Task: No pictures belong in the copy. Restate the rest of the data exactly.

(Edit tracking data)
════════════════════

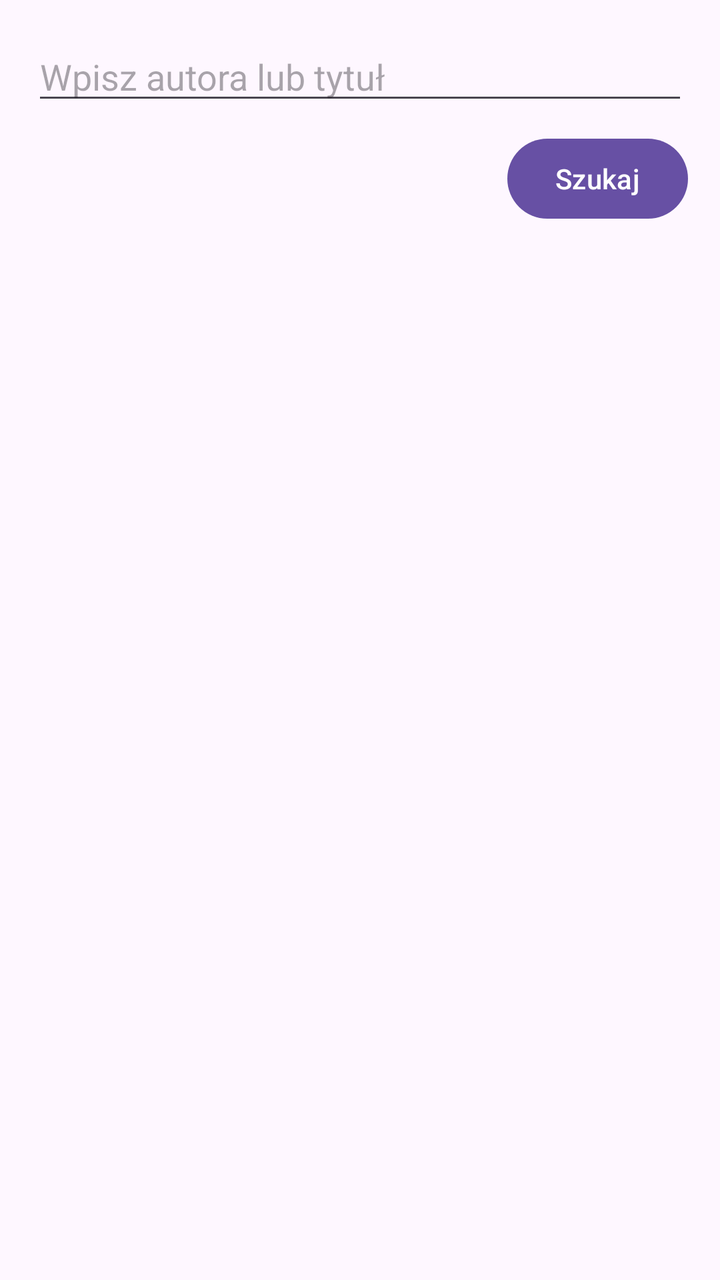
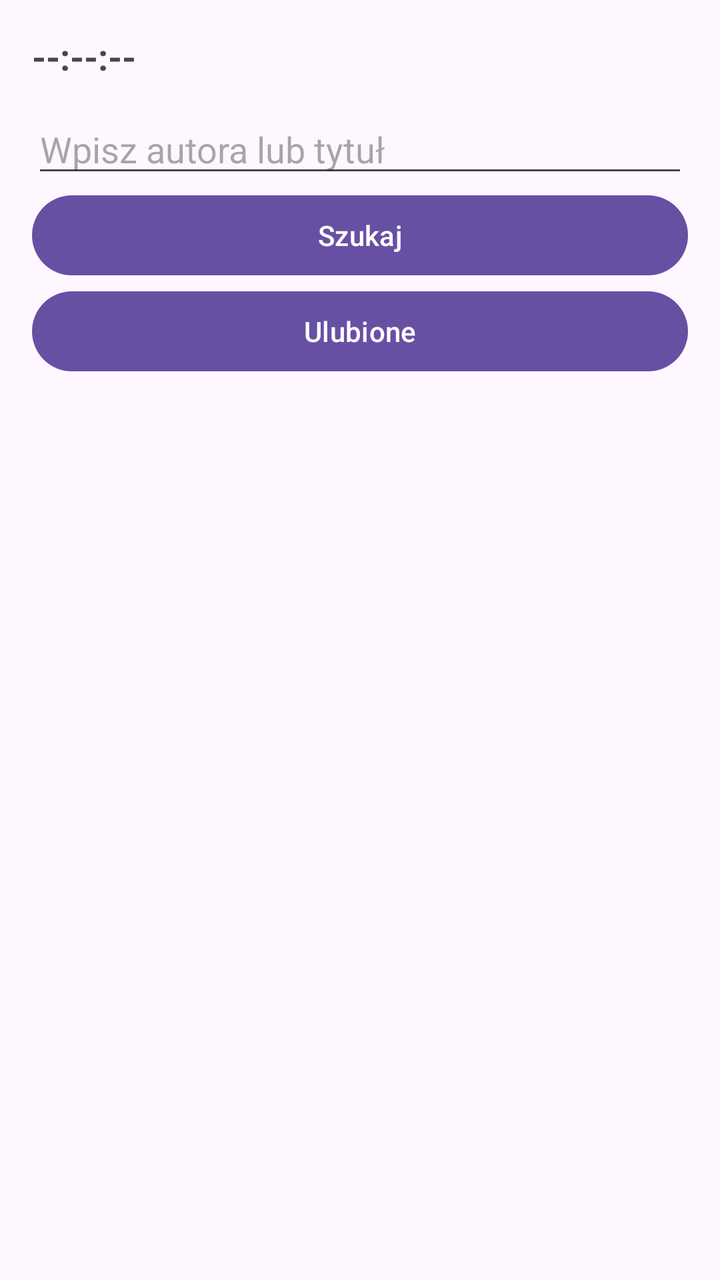

Screens rendered from an Android XML layout before and after an edit, with the pre-edit source and the edit as a unified diff.
<!-- AndroidManifest.xml: application theme Theme.Biblioteka -->
<!-- res/layout/activity_base.xml -->
<?xml version="1.0" encoding="utf-8"?>
<LinearLayout xmlns:android="http://schemas.android.com/apk/res/android"
    android:orientation="vertical"
    android:padding="16dp"
    android:layout_width="match_parent"
    android:layout_height="match_parent">

    <EditText
        android:id="@+id/searchEditText"
        android:layout_width="match_parent"
        android:layout_height="wrap_content"
        android:hint="Wpisz autora lub tytuł"
        android:imeOptions="actionSearch"
        android:inputType="text" />

    <Button
        android:id="@+id/searchButton"
        android:layout_width="wrap_content"
        android:layout_height="wrap_content"
        android:text="Szukaj"
        android:layout_gravity="end"
        android:layout_marginTop="8dp" />

    <androidx.recyclerview.widget.RecyclerView
        android:id="@+id/recyclerView"
        android:layout_width="match_parent"
        android:layout_height="0dp"
        android:layout_weight="1"
        android:layout_marginTop="16dp"/>

</LinearLayout>
<!-- resources referenced by this layout -->
<resources>
  <style name="Theme.Biblioteka" parent="Base.Theme.Biblioteka" />
  <style name="Base.Theme.Biblioteka" parent="Theme.Material3.DayNight.NoActionBar">
          
          
      </style>
</resources>

<!-- the commit's change to res/layout/activity_base.xml (unified diff, before → after) -->
@@ -1,31 +1,41 @@
 <?xml version="1.0" encoding="utf-8"?>
 <LinearLayout xmlns:android="http://schemas.android.com/apk/res/android"
+    android:layout_width="match_parent"
+    android:layout_height="match_parent"
     android:orientation="vertical"
-    android:padding="16dp"
-    android:layout_width="match_parent"
-    android:layout_height="match_parent">
+    android:padding="16dp">
+
+    <TextView
+        android:id="@+id/timeTextView"
+        android:layout_width="wrap_content"
+        android:layout_height="wrap_content"
+        android:text="--:--:--"
+        android:textSize="18sp"
+        android:textStyle="bold"
+        android:layout_marginBottom="12dp" />
 
     <EditText
         android:id="@+id/searchEditText"
         android:layout_width="match_parent"
         android:layout_height="wrap_content"
-        android:hint="Wpisz autora lub tytuł"
-        android:imeOptions="actionSearch"
-        android:inputType="text" />
+        android:hint="Wpisz autora lub tytuł" />
 
     <Button
         android:id="@+id/searchButton"
-        android:layout_width="wrap_content"
+        android:layout_width="match_parent"
         android:layout_height="wrap_content"
-        android:text="Szukaj"
-        android:layout_gravity="end"
-        android:layout_marginTop="8dp" />
+        android:text="Szukaj" />
+
+    <Button
+        android:id="@+id/favoritesButton"
+        android:layout_width="match_parent"
+        android:layout_height="wrap_content"
+        android:text="Ulubione" />
 
     <androidx.recyclerview.widget.RecyclerView
         android:id="@+id/recyclerView"
         android:layout_width="match_parent"
         android:layout_height="0dp"
-        android:layout_weight="1"
-        android:layout_marginTop="16dp"/>
+        android:layout_weight="1" />
 
 </LinearLayout>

════════════════════

Result of the exercise:
Screens rendered from an Android XML layout before and after an edit, with the pre-edit source and the edit as a unified diff.
<!-- AndroidManifest.xml: application theme Theme.Biblioteka -->
<!-- res/layout/activity_base.xml -->
<?xml version="1.0" encoding="utf-8"?>
<LinearLayout xmlns:android="http://schemas.android.com/apk/res/android"
    android:orientation="vertical"
    android:padding="16dp"
    android:layout_width="match_parent"
    android:layout_height="match_parent">

    <EditText
        android:id="@+id/searchEditText"
        android:layout_width="match_parent"
        android:layout_height="wrap_content"
        android:hint="Wpisz autora lub tytuł"
        android:imeOptions="actionSearch"
        android:inputType="text" />

    <Button
        android:id="@+id/searchButton"
        android:layout_width="wrap_content"
        android:layout_height="wrap_content"
        android:text="Szukaj"
        android:layout_gravity="end"
        android:layout_marginTop="8dp" />

    <androidx.recyclerview.widget.RecyclerView
        android:id="@+id/recyclerView"
        android:layout_width="match_parent"
        android:layout_height="0dp"
        android:layout_weight="1"
        android:layout_marginTop="16dp"/>

</LinearLayout>
<!-- resources referenced by this layout -->
<resources>
  <style name="Theme.Biblioteka" parent="Base.Theme.Biblioteka" />
  <style name="Base.Theme.Biblioteka" parent="Theme.Material3.DayNight.NoActionBar">
          
          
      </style>
</resources>

<!-- the commit's change to res/layout/activity_base.xml (unified diff, before → after) -->
@@ -1,31 +1,41 @@
 <?xml version="1.0" encoding="utf-8"?>
 <LinearLayout xmlns:android="http://schemas.android.com/apk/res/android"
+    android:layout_width="match_parent"
+    android:layout_height="match_parent"
     android:orientation="vertical"
-    android:padding="16dp"
-    android:layout_width="match_parent"
-    android:layout_height="match_parent">
+    android:padding="16dp">
+
+    <TextView
+        android:id="@+id/timeTextView"
+        android:layout_width="wrap_content"
+        android:layout_height="wrap_content"
+        android:text="--:--:--"
+        android:textSize="18sp"
+        android:textStyle="bold"
+        android:layout_marginBottom="12dp" />
 
     <EditText
         android:id="@+id/searchEditText"
         android:layout_width="match_parent"
         android:layout_height="wrap_content"
-        android:hint="Wpisz autora lub tytuł"
-        android:imeOptions="actionSearch"
-        android:inputType="text" />
+        android:hint="Wpisz autora lub tytuł" />
 
     <Button
         android:id="@+id/searchButton"
-        android:layout_width="wrap_content"
+        android:layout_width="match_parent"
         android:layout_height="wrap_content"
-        android:text="Szukaj"
-        android:layout_gravity="end"
-        android:layout_marginTop="8dp" />
+        android:text="Szukaj" />
+
+    <Button
+        android:id="@+id/favoritesButton"
+        android:layout_width="match_parent"
+        android:layout_height="wrap_content"
+        android:text="Ulubione" />
 
     <androidx.recyclerview.widget.RecyclerView
         android:id="@+id/recyclerView"
         android:layout_width="match_parent"
         android:layout_height="0dp"
-        android:layout_weight="1"
-        android:layout_marginTop="16dp"/>
+        android:layout_weight="1" />
 
 </LinearLayout>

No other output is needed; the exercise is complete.